What the task asks: The records below are to be copied exactly, with their pictures left out.
════
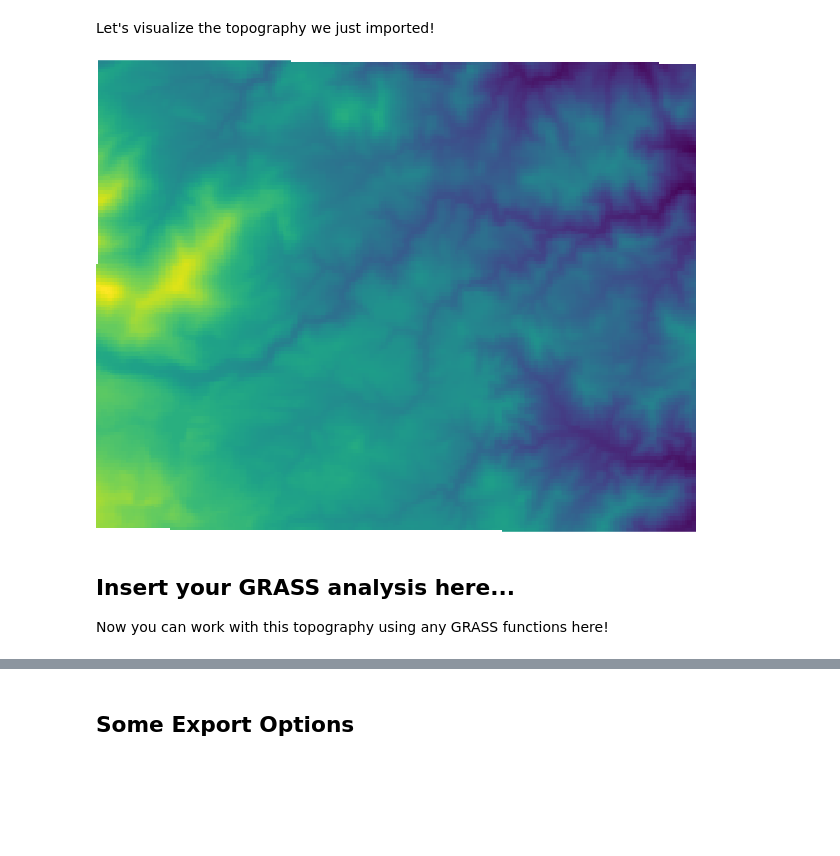
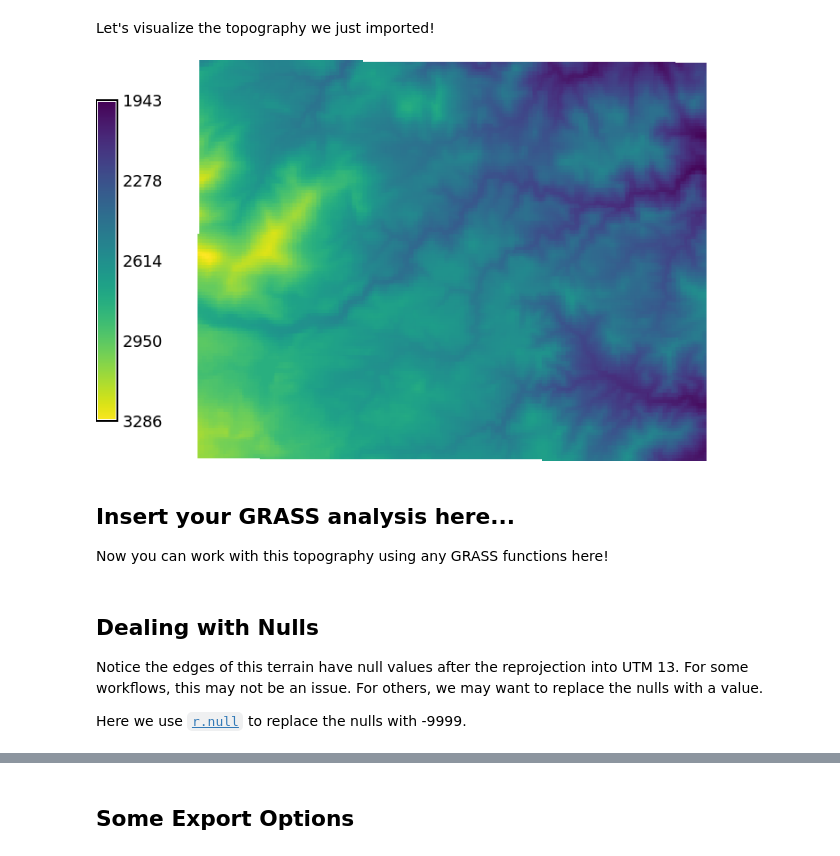
Before and after one commit to chaedri/bmi-topography-grass, a Jupyter notebook: bmi-topography-to-GRASS.ipynb, the cells around one changed output, grey strips where cells are left out. Drawn from its saved outputs; the diff is of its cells as text; code cells hidden in the pictures; blank space fills up the shorter version.

```diff
--- a/bmi-topography-to-GRASS.ipynb
+++ b/bmi-topography-to-GRASS.ipynb
@@ -115,11 +115,18 @@ cells:      91388
 # %% [markdown]
 Let's visualize the topography we just imported!
 # %%
-omg = gj.Map()
-omg.d_rast(map="dem")
-omg.show()
+img = gj.Map(width = 800, height = 450)
+img.d_rast(map="dem")
+img.d_legend(raster="dem", at=(10,90,0,3), bgcolor="white")
+img.show()
 # %% [output]
-[figure, old version]
+[figure, new version]
 # %% [markdown]
 ## Insert your GRASS analysis here...
 Now you can work with this topography using any GRASS functions here!
+# %% [markdown]
+## Dealing with Nulls
+
+Notice the edges of this terrain have null values after the reprojection into UTM 13. For some workflows, this may not be an issue. For others, we may want to replace the nulls with a value.
+
+Here we use [`r.null`](https://grass.osgeo.org/grass83/manuals/r.null.html) to replace the nulls with -9999.
```
Also changed, not shown: parts of 21 cells of this notebook.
════
Written reply:
Before and after one commit to chaedri/bmi-topography-grass, a Jupyter notebook: bmi-topography-to-GRASS.ipynb, the cells around one changed output, grey strips where cells are left out. Drawn from its saved outputs; the diff is of its cells as text; code cells hidden in the pictures; blank space fills up the shorter version.

```diff
--- a/bmi-topography-to-GRASS.ipynb
+++ b/bmi-topography-to-GRASS.ipynb
@@ -115,11 +115,18 @@ cells:      91388
 # %% [markdown]
 Let's visualize the topography we just imported!
 # %%
-omg = gj.Map()
-omg.d_rast(map="dem")
-omg.show()
+img = gj.Map(width = 800, height = 450)
+img.d_rast(map="dem")
+img.d_legend(raster="dem", at=(10,90,0,3), bgcolor="white")
+img.show()
 # %% [output]
-[figure, old version]
+[figure, new version]
 # %% [markdown]
 ## Insert your GRASS analysis here...
 Now you can work with this topography using any GRASS functions here!
+# %% [markdown]
+## Dealing with Nulls
+
+Notice the edges of this terrain have null values after the reprojection into UTM 13. For some workflows, this may not be an issue. For others, we may want to replace the nulls with a value.
+
+Here we use [`r.null`](https://grass.osgeo.org/grass83/manuals/r.null.html) to replace the nulls with -9999.
```
Also changed, not shown: parts of 21 cells of this notebook.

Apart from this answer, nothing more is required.